The pituitary gland is the master gland of the body because it controls most of the body's endocrine functions by means of the hypothalamic-pituitary axis. The anterior lobe of the pituitary gland secretes 6 hormones: thyroid-stimulating hormone (TSH), previously adrenocorticotropic hormone (ACTH), follicle-stimulating hormone (FSH), leuteinizing hormone (LH), growth hormone (GH), and prolactin (PRL). The posterior pituitary gland secretes vasopressin and oxytocin.
Pituitary adenomas are almost always benign with no malignant potential. In general, pituitary lesions can be subdivided into nonsecretory and secretory tumors of the pituitary gland, other intrasellar tumors, and parasellar tumors. The last group occurs in the vicinity of the sellar turcica and can mimic the pituitary tumors in terms of the symptoms they cause. Nonsecretory pituitary tumors are called null-cell tumors. Small null-cell tumors measuring a few millimeters are common and found in up to 25% of autopsied pituitary glands. These may grow slowly, destroying normal pituitary function (hypopituitarism), or they may compress nearby structures and cause neurologic problems.

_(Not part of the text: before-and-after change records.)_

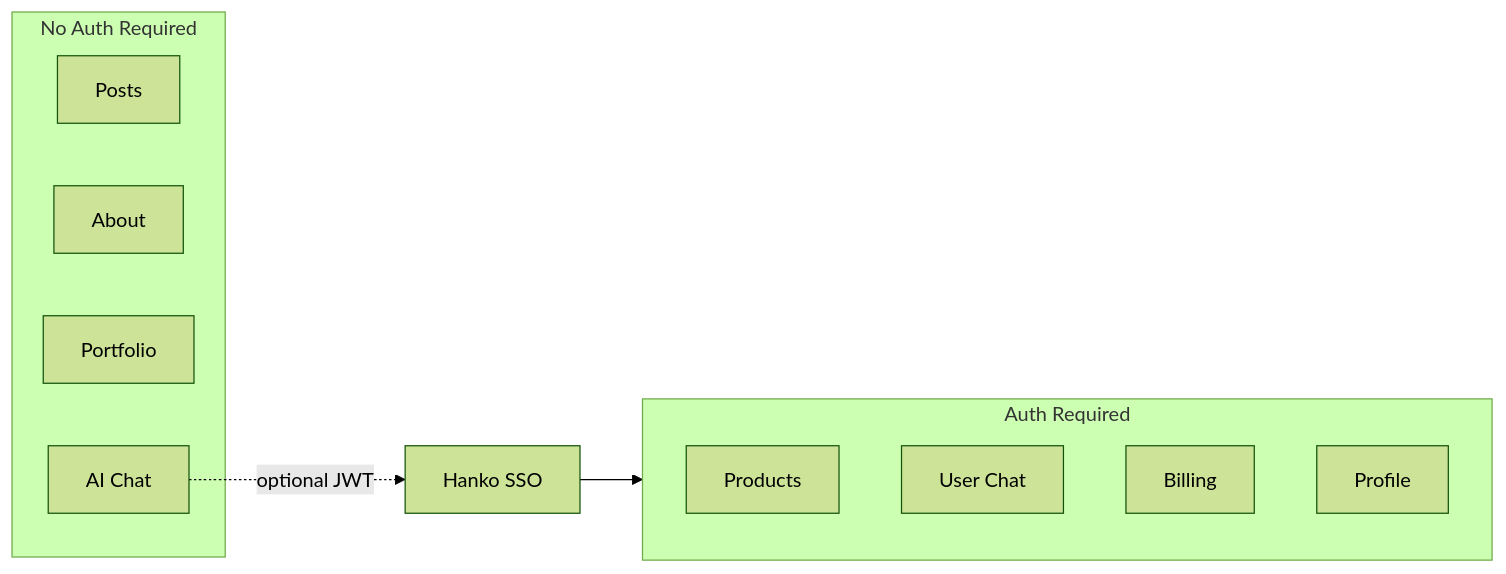
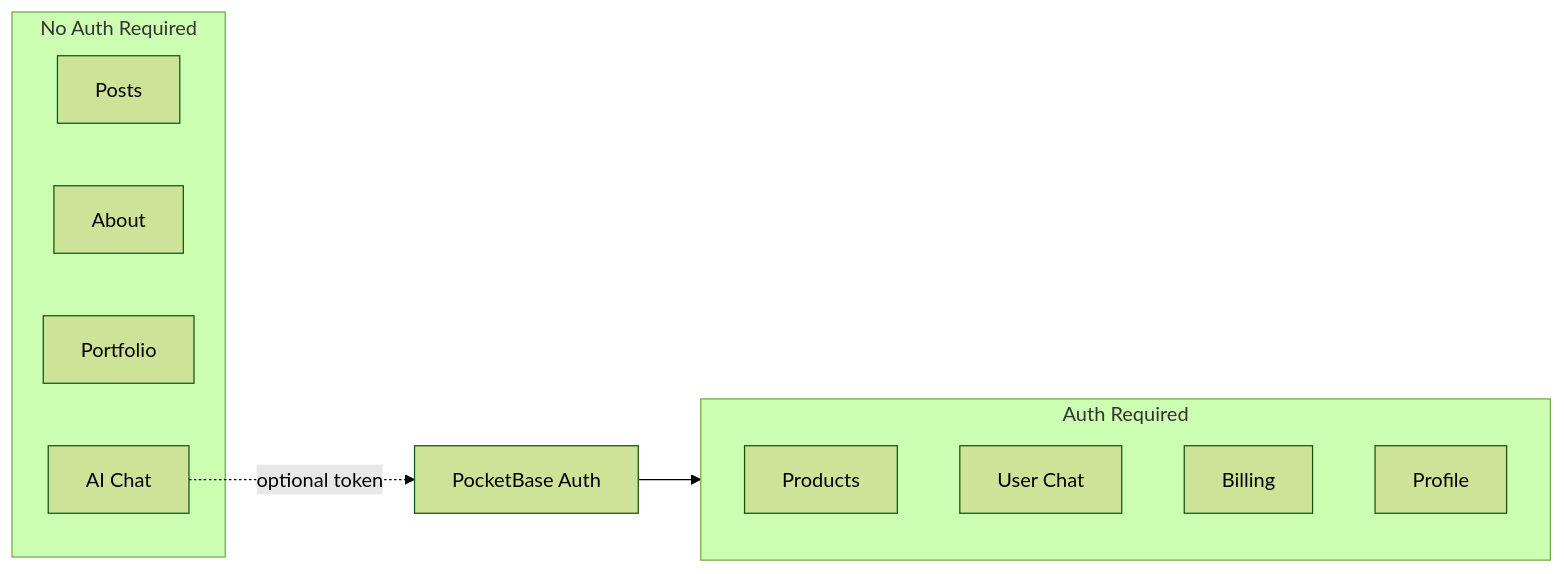
One commit to dirm02/bloggista changed diagram 13 of 13 in expansion.md. Above: the diagram before and after it, drawn with Mermaid (forest theme). The commit also changed other lines of this file, not shown here.

````diff
--- a/expansion.md
+++ b/expansion.md
@@ -548,19 +523,19 @@
 ```mermaid
 flowchart LR
     subgraph PublicAccess [No Auth Required]
         Posts[Posts]
         About[About]
         Portfolio[Portfolio]
         AIChat[AI Chat]
     end
 
     subgraph ProtectedAccess [Auth Required]
         Products[Products]
         UserChat[User Chat]
         Billing[Billing]
         Profile[Profile]
     end
 
-    Hanko[Hanko SSO] --> ProtectedAccess
-    AIChat -.->|optional JWT| Hanko
+    PocketBase[PocketBase Auth] --> ProtectedAccess
+    AIChat -.->|optional token| PocketBase
 ```
````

Functioning pituitary adenomas can be clinically classified by means of the hormone they elaborate. These tumors become symptomatic because they secrete hormones, and they are less likely than like null-cell tumors to become large enough to compress adjacent structures. As pituitary tumors grow, destruction of normal pituitary tissue results in various hormonal deficiencies. In rare cases, these tumors may spontaneously hemorrhage or become infarcted. The pressure they exert on nearby structures can produce double vision and facial numbness. The optic chiasm is directly above the pituitary gland, and upward growth of pituitary tumors frequently causes progressive visual loss. This visual loss typically begins from each side of the field of vision and leads to tunnel vision and then blindness.